things like neighbourhood watches, etc.
Police officer has to be understood as a STAKE
HOLDER**
The notion that police officers are like any one of us—
police officers like us, we all have a stake in prevention,
we all have a stake in zoning laws, business law, very
active in the community. In terms of our stake we are all
complicit. In terms of organization, this is increased
decentralization, we see this in this model increased
decentralized, we see police officers dispersed in local
settings; also the reemergence of foot patrols. Not based
away two way communication radio-still elements of that,
not the focus.
Proactive type of policing****
Have to be resocialized in this role, but also of the police
institution.
Community policing is the dominant for late modern
policing; not only true for Canada.
Are we at the end of the era? talk about this in later
lectures
Summarize Three Eras:
1) Political Era:
oclearly problematic, very close to the people they police; this is
fabulous, may be successful in terms of crime prevention
intiatives, the system was quite rife with corruption and became
ineffective. Also the way the system was set up made it easy for
individuals to target groups they do not like by the police; the
groups the police does not like does not change from era to era.
2) Professional Era:
oGreat improvement from terms of training and coverage. The
police were able to cover more terrain because of technological
innovation.
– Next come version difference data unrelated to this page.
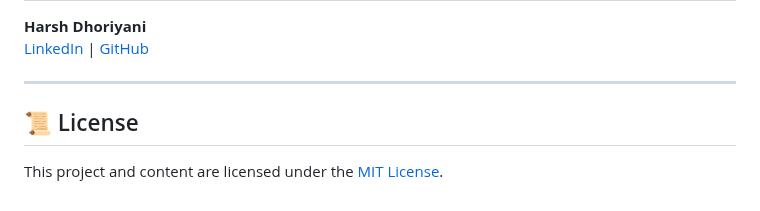
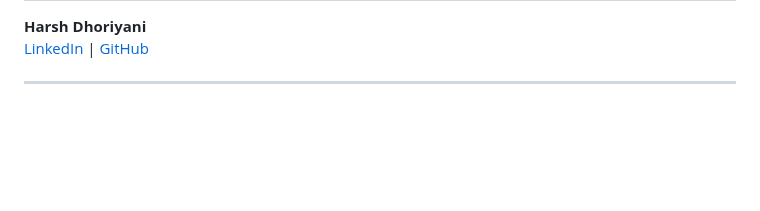
Before and after one commit to HarshDhoriyani/Java-Script, a Markdown page: README.md, the part around the change. Drawn GitHub-style; blank space fills up the shorter version.

```diff
--- a/README.md
+++ b/README.md
@@ -133,7 +133,3 @@ Please ensure your code is clean, well-documented, and follows best practices.
 [LinkedIn](https://www.linkedin.com/in/harsh-dhoriyani-82766b295/) | [GitHub](https://github.com/HarshDhoriyani)
 
 ---
-
-## 📜 License
-
-This project and content are licensed under the [MIT License](LICENSE).
```
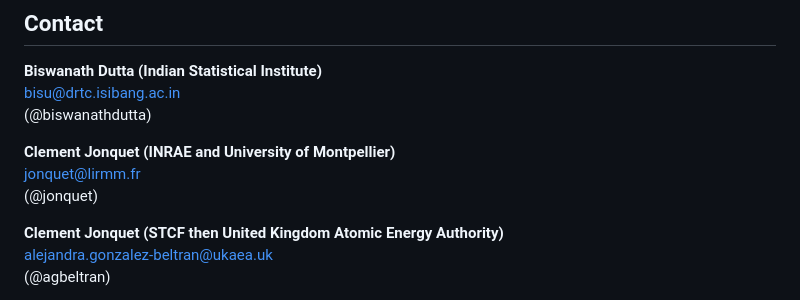
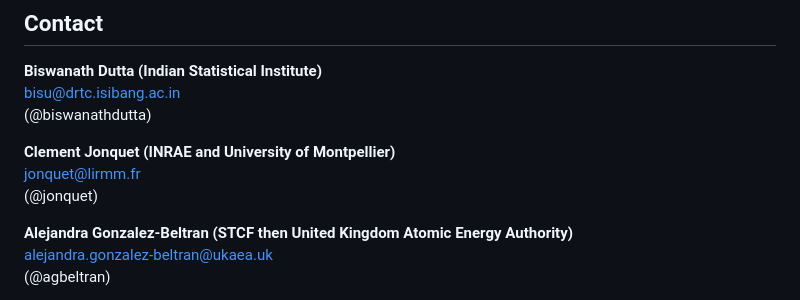
Before and after one commit to FAIR-IMPACT/MOD, a Markdown page: README.md, the part around the change. Rendered like a GitHub page.

Commit message:
Fix typo in readme file

```diff
--- a/README.md
+++ b/README.md
@@ -55,7 +55,7 @@ This repository is licensed under Creative Commons 4.0 Attribution International
 <jonquet@lirmm.fr>
 (@jonquet)
 
-**Clement Jonquet (STCF then United Kingdom Atomic Energy Authority)**
+**Alejandra Gonzalez-Beltran (STCF then United Kingdom Atomic Energy Authority)**
 <alejandra.gonzalez-beltran@ukaea.uk>
 (@agbeltran)
 
```
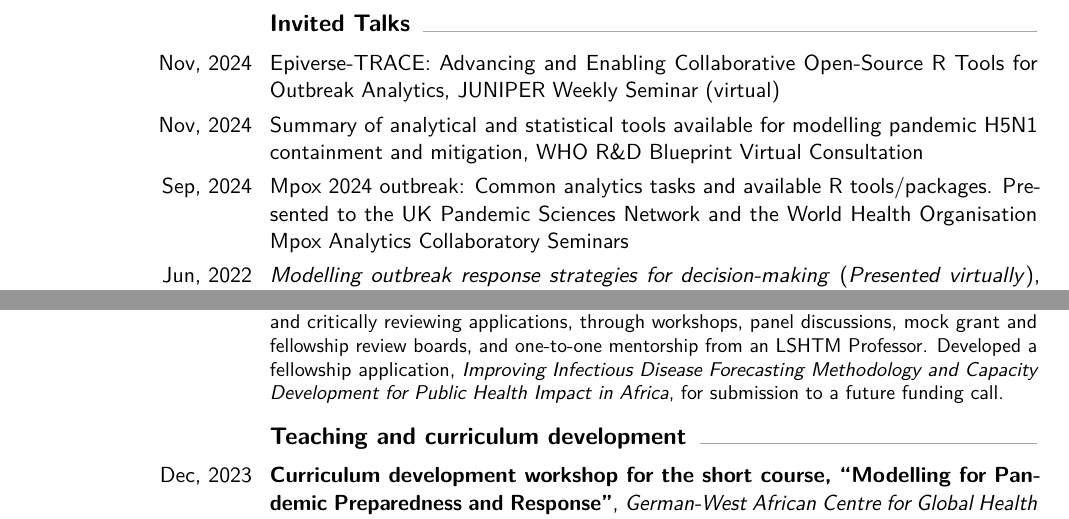
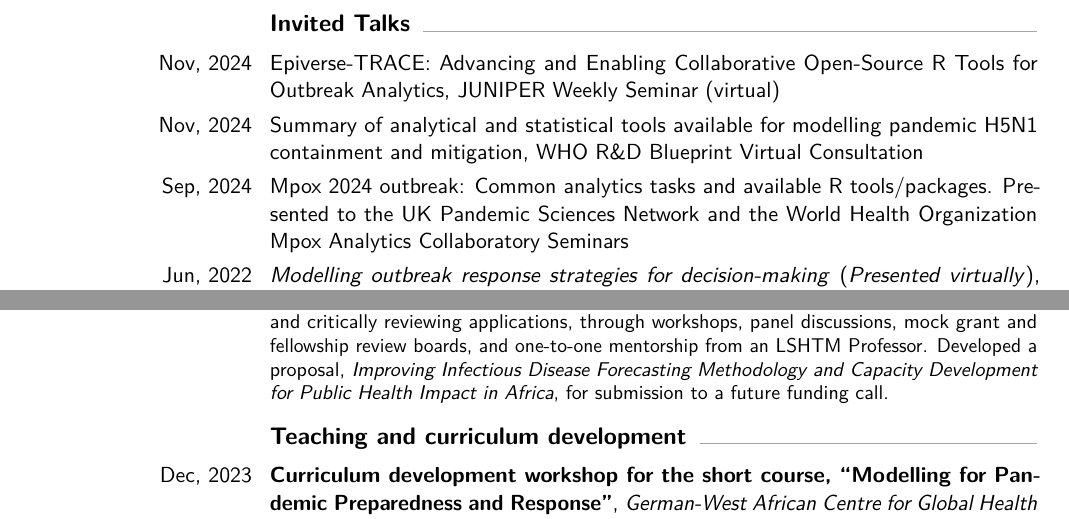
Before and after one commit to jamesmbaazam/CVs_JamesAzam, a LaTeX CV (CV_detailed_JamesAzam/CV_detailed_JamesAzam.tex): two parts of pages 8 and 10 of 11, joined at a grey line, cut so that both start at the same text. Compiled offline with pdfLaTeX.

Commit message:
Use WHO's official spelling and a generic term for the GAP proposal
Co-Authored-By: Claude Opus 5.5 <noreply@anthropic.com>

```diff
--- a/CV_detailed_JamesAzam/CV_detailed_JamesAzam.tex
+++ b/CV_detailed_JamesAzam/CV_detailed_JamesAzam.tex
@@ -272,7 +272,7 @@ Stellenbosch University}{South Africa}{}{}
 
 \cvitem{Nov, 2024}{Summary of analytical and statistical tools available for modelling pandemic H5N1 containment and mitigation, WHO R\&D Blueprint Virtual Consultation}
 
-\cvitem{Sep, 2024}{Mpox 2024 outbreak: Common analytics tasks and available R tools/packages. Presented to the UK Pandemic Sciences Network and the World Health Organisation Mpox Analytics Collaboratory Seminars}
+\cvitem{Sep, 2024}{Mpox 2024 outbreak: Common analytics tasks and available R tools/packages. Presented to the UK Pandemic Sciences Network and the World Health Organization Mpox Analytics Collaboratory Seminars}
 
 \cvitem{Jun, 2022}{\textit{Modelling outbreak response strategies for decision-making} (\textit{Presented virtually}), Center for Epidemiological Modelling and Analysis, University of Nairobi, Kenya.}
 
@@ -330,7 +330,7 @@ Stellenbosch University}{South Africa}{}{}
 
 \needspace{6\baselineskip}
 \subsection{Grant writing}
-\cventry{Jan, 2025 -- Jun, 2025}{Grant Application Programme}{London School of Hygiene \& Tropical Medicine}{London}{United Kingdom}{Selected for LSHTM's six-month programme, run by the Strategic Research Office, to develop future research leaders by building skills in research proposal development. Covered choosing funding schemes and timing applications, writing for funding committees and expert referees, and critically reviewing applications, through workshops, panel discussions, mock grant and fellowship review boards, and one-to-one mentorship from an LSHTM Professor. Developed a fellowship application, \textit{Improving Infectious Disease Forecasting Methodology and Capacity Development for Public Health Impact in Africa}, for submission to a future funding call.}
+\cventry{Jan, 2025 -- Jun, 2025}{Grant Application Programme}{London School of Hygiene \& Tropical Medicine}{London}{United Kingdom}{Selected for LSHTM's six-month programme, run by the Strategic Research Office, to develop future research leaders by building skills in research proposal development. Covered choosing funding schemes and timing applications, writing for funding committees and expert referees, and critically reviewing applications, through workshops, panel discussions, mock grant and fellowship review boards, and one-to-one mentorship from an LSHTM Professor. Developed a proposal, \textit{Improving Infectious Disease Forecasting Methodology and Capacity Development for Public Health Impact in Africa}, for submission to a future funding call.}
 
 \needspace{6\baselineskip}
 \subsection{Teaching and curriculum development}
```
Also changed, not shown: CV_detailed_JamesAzam/CV_detailed_JamesAzam.pdf.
Also, benefited in terms of independence; during the
professional era, they become professionalized.
oIn terms of effectiveness; great concerns emerged particularly
concerns over the success and outcome when you are utilizing a
almost reactive policing: major issues.
3) Community Policing:
oFull service personalized policing
oPolice and public work in partnership; not to solve problems but
to identify problems.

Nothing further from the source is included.